- Assigned task
What you return should be the full listing, word for word, without a single image.

- Data to use
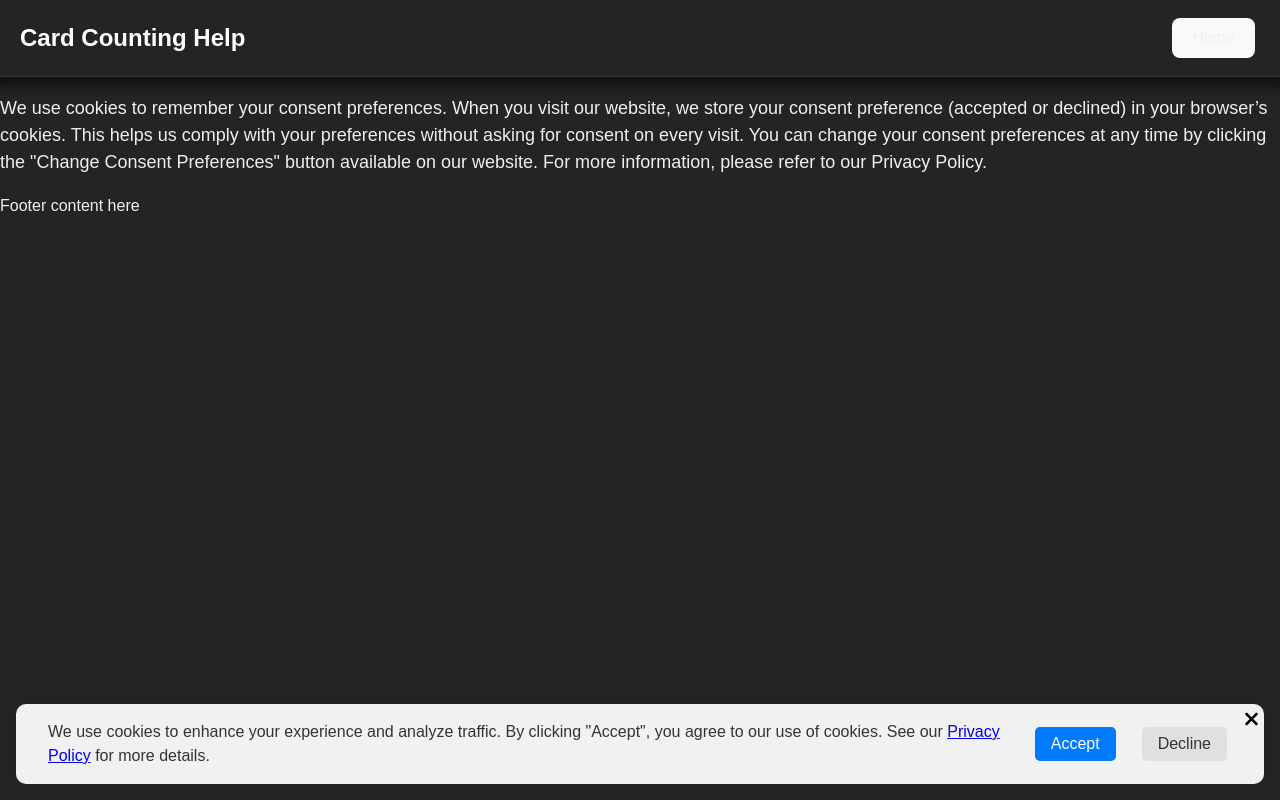
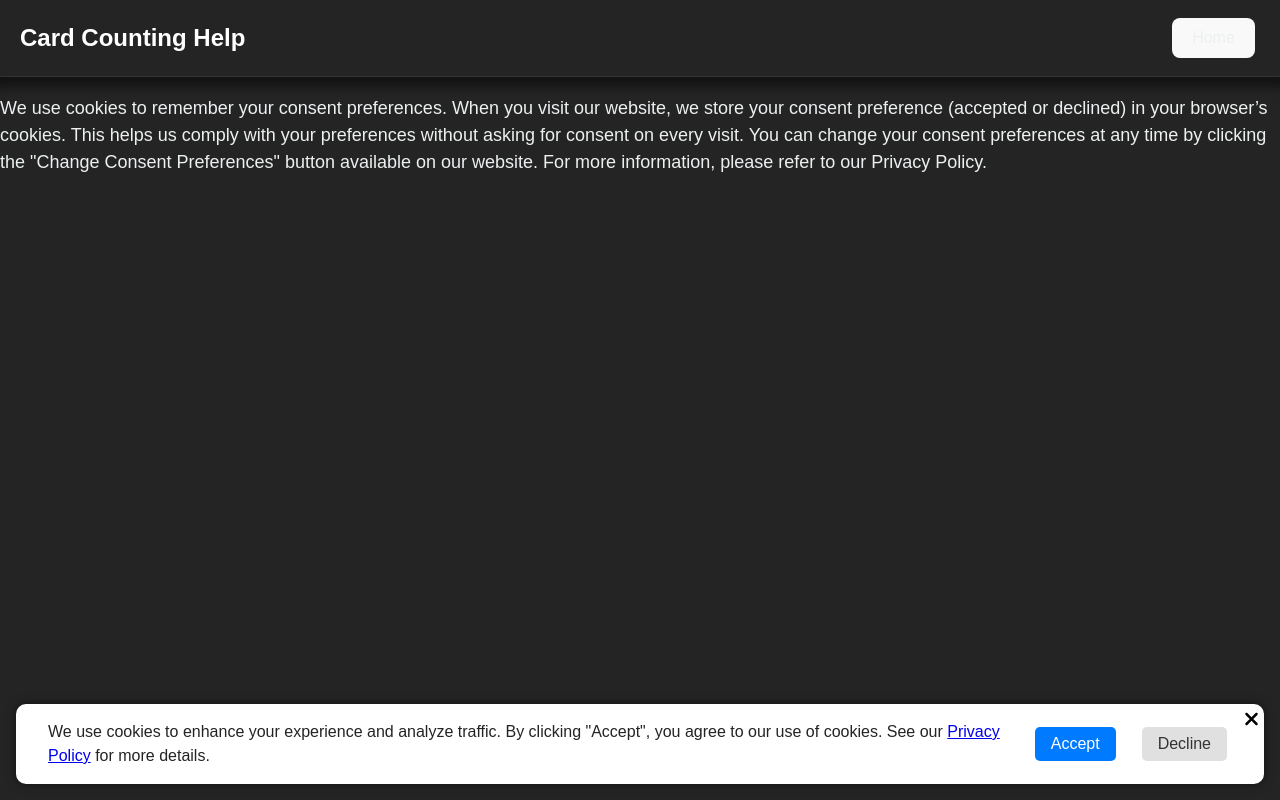
Before and after one commit to Atlessc/card-counting-simulator, a React (Vite) app: page /privacy-policy in a window 1280 px wide. Built offline with nearby package versions, Linux system fonts and the light colour scheme.

Commit message:
feat: Add lazy loading for images and improve cookie consent functionality

```diff
--- a/src/App.jsx
+++ b/src/App.jsx
@@ -1,4 +1,4 @@
-import React from 'react';
+import React, { useEffect } from 'react';
 import { Routes, Route } from "react-router-dom";
 // import useStore from './ZustandStore.js';
 import Practice from "./pages/PracticePage/PracticePage.jsx";
@@ -14,6 +14,18 @@ function App() {
 
   const { cookieConsent, cookieConsentVisible } = useStore();
 
+  const dontShowCookieNotice = () => {
+    setTimeout(() => {
+      useStore.setState({ cookieConsentVisible: false });
+    }, 10000);
+  }
+
+  useEffect(() => {
+    if (cookieConsent === CookieConsentStatus.ACCEPTED) {
+      dontShowCookieNotice();
+    }
+  }, [cookieConsent]);
+
   return (
     <div>
       <NavBar />
@@ -21,9 +33,9 @@ function App() {
         <Route path="/" element={<Practice />} />
         <Route path="/privacy-policy" element={<PrivacyPolicy />} />
       </Routes>
-      <Footer />
+      {/* <Footer /> */}
       {cookieConsent === CookieConsentStatus.ACCEPTED && <Analytics />}
-      {(!(cookieConsent === CookieConsentStatus.ACCEPTED) && cookieConsentVisible) && <CookieNotice />}
+      {cookieConsentVisible && <CookieNotice />}
     </div>
   );
 }
--- a/src/components/CookieConsent/CookieConsent.jsx
+++ b/src/components/CookieConsent/CookieConsent.jsx
@@ -9,8 +9,8 @@ import { faTimes } from "@fortawesome/free-solid-svg-icons";
 const NoticeWrapper = styled.div`
   position: relative;
   width: 100%;
-  background-color: #f1f1f1;
-  box-shadow: 0 -1px 10px rgba(0, 0, 0, 0.1);
+  background-color: #fff;
+  box-shadow: 0 0 10px rgba(0, 0, 0, 0.5);
   display: flex;
   justify-content: space-between;
   align-items: center;
@@ -24,7 +24,7 @@ const NoticeWrapper = styled.div`
 `;
 
 const NoticeText = styled.p`
-  color: #333;
+  color: #242424;
   font-size: 1rem;
   margin: 0;
   flex: 1;
@@ -44,7 +44,7 @@ const Button = styled.button`
   cursor: pointer;
   font-size: 1rem;
   &:hover {
-    background-color: #005bb5;
+    background-color: #005bb5 !important;
   }
 `;
 
@@ -52,7 +52,7 @@ const DeclineButton = styled(Button)`
   background-color: #e0e0e0;
   color: #333;
   &:hover {
-    background-color: #c0c0c0;
+    background-color: #c0c0c0 !important;
   }
 `;
 
@@ -77,7 +77,7 @@ const UpdateConsentWrapper = styled.div`
 const UpdateButton = styled(Button)`
   background-color: #ff9500;
   &:hover {
-    background-color: #cc7a00;
+    background-color: #cc7a00 !important;
   }
 `;
 
```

- Response area
Before and after one commit to Atlessc/card-counting-simulator, a React (Vite) app: page /privacy-policy in a window 1280 px wide. Built offline with nearby package versions, Linux system fonts and the light colour scheme.

Commit message:
feat: Add lazy loading for images and improve cookie consent functionality

```diff
--- a/src/App.jsx
+++ b/src/App.jsx
@@ -1,4 +1,4 @@
-import React from 'react';
+import React, { useEffect } from 'react';
 import { Routes, Route } from "react-router-dom";
 // import useStore from './ZustandStore.js';
 import Practice from "./pages/PracticePage/PracticePage.jsx";
@@ -14,6 +14,18 @@ function App() {
 
   const { cookieConsent, cookieConsentVisible } = useStore();
 
+  const dontShowCookieNotice = () => {
+    setTimeout(() => {
+      useStore.setState({ cookieConsentVisible: false });
+    }, 10000);
+  }
+
+  useEffect(() => {
+    if (cookieConsent === CookieConsentStatus.ACCEPTED) {
+      dontShowCookieNotice();
+    }
+  }, [cookieConsent]);
+
   return (
     <div>
       <NavBar />
@@ -21,9 +33,9 @@ function App() {
         <Route path="/" element={<Practice />} />
         <Route path="/privacy-policy" element={<PrivacyPolicy />} />
       </Routes>
-      <Footer />
+      {/* <Footer /> */}
       {cookieConsent === CookieConsentStatus.ACCEPTED && <Analytics />}
-      {(!(cookieConsent === CookieConsentStatus.ACCEPTED) && cookieConsentVisible) && <CookieNotice />}
+      {cookieConsentVisible && <CookieNotice />}
     </div>
   );
 }
--- a/src/components/CookieConsent/CookieConsent.jsx
+++ b/src/components/CookieConsent/CookieConsent.jsx
@@ -9,8 +9,8 @@ import { faTimes } from "@fortawesome/free-solid-svg-icons";
 const NoticeWrapper = styled.div`
   position: relative;
   width: 100%;
-  background-color: #f1f1f1;
-  box-shadow: 0 -1px 10px rgba(0, 0, 0, 0.1);
+  background-color: #fff;
+  box-shadow: 0 0 10px rgba(0, 0, 0, 0.5);
   display: flex;
   justify-content: space-between;
   align-items: center;
@@ -24,7 +24,7 @@ const NoticeWrapper = styled.div`
 `;
 
 const NoticeText = styled.p`
-  color: #333;
+  color: #242424;
   font-size: 1rem;
   margin: 0;
   flex: 1;
@@ -44,7 +44,7 @@ const Button = styled.button`
   cursor: pointer;
   font-size: 1rem;
   &:hover {
-    background-color: #005bb5;
+    background-color: #005bb5 !important;
   }
 `;
 
@@ -52,7 +52,7 @@ const DeclineButton = styled(Button)`
   background-color: #e0e0e0;
   color: #333;
   &:hover {
-    background-color: #c0c0c0;
+    background-color: #c0c0c0 !important;
   }
 `;
 
@@ -77,7 +77,7 @@ const UpdateConsentWrapper = styled.div`
 const UpdateButton = styled(Button)`
   background-color: #ff9500;
   &:hover {
-    background-color: #cc7a00;
+    background-color: #cc7a00 !important;
   }
 `;
 
```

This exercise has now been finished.